─── Supplied records ───
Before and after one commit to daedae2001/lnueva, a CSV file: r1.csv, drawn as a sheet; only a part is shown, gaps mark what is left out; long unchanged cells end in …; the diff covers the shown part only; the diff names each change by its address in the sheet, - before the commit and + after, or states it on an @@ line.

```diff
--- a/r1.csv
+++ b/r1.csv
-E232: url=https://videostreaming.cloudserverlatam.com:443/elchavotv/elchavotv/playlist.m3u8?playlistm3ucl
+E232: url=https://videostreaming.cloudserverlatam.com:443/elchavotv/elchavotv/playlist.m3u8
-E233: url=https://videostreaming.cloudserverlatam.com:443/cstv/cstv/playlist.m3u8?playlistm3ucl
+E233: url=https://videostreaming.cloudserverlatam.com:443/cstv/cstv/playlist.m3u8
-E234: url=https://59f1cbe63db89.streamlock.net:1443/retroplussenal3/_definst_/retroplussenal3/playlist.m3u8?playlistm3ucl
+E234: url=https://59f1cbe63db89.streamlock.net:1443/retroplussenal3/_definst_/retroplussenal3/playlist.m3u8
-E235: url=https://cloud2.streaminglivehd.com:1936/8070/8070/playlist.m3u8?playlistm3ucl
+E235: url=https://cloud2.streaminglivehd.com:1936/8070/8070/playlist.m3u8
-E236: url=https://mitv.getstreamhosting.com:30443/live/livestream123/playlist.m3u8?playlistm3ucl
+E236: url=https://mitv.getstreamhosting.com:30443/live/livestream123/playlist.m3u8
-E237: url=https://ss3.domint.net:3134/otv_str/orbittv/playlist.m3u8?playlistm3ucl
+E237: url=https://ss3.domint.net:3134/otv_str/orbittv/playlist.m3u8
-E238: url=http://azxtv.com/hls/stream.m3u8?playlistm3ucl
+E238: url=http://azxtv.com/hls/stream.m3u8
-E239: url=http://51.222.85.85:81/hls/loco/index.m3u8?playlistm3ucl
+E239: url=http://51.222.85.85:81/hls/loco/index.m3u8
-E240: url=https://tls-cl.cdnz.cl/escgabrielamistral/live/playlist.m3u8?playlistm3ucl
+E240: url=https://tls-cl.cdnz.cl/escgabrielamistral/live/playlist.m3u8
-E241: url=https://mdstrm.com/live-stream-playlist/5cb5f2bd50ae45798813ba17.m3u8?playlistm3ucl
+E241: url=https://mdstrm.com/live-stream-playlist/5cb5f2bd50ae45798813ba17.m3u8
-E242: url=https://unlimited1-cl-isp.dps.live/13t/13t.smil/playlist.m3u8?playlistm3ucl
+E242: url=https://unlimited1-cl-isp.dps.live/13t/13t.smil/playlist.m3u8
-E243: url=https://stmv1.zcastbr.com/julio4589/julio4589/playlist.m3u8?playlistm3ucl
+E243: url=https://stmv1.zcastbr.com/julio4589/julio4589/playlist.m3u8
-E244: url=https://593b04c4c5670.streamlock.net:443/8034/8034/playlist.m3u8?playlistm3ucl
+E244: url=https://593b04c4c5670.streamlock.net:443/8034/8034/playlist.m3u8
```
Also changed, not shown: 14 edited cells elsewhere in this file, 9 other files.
───
Your assignment: Scan the data for the string "streamlock" and copy each line in which it occurs.

The answer:
-E234: url=https://59f1cbe63db89.streamlock.net:1443/retroplussenal3/_definst_/retroplussenal3/playlist.m3u8?playlistm3ucl
+E234: url=https://59f1cbe63db89.streamlock.net:1443/retroplussenal3/_definst_/retroplussenal3/playlist.m3u8
-E244: url=https://593b04c4c5670.streamlock.net:443/8034/8034/playlist.m3u8?playlistm3ucl
+E244: url=https://593b04c4c5670.streamlock.net:443/8034/8034/playlist.m3u8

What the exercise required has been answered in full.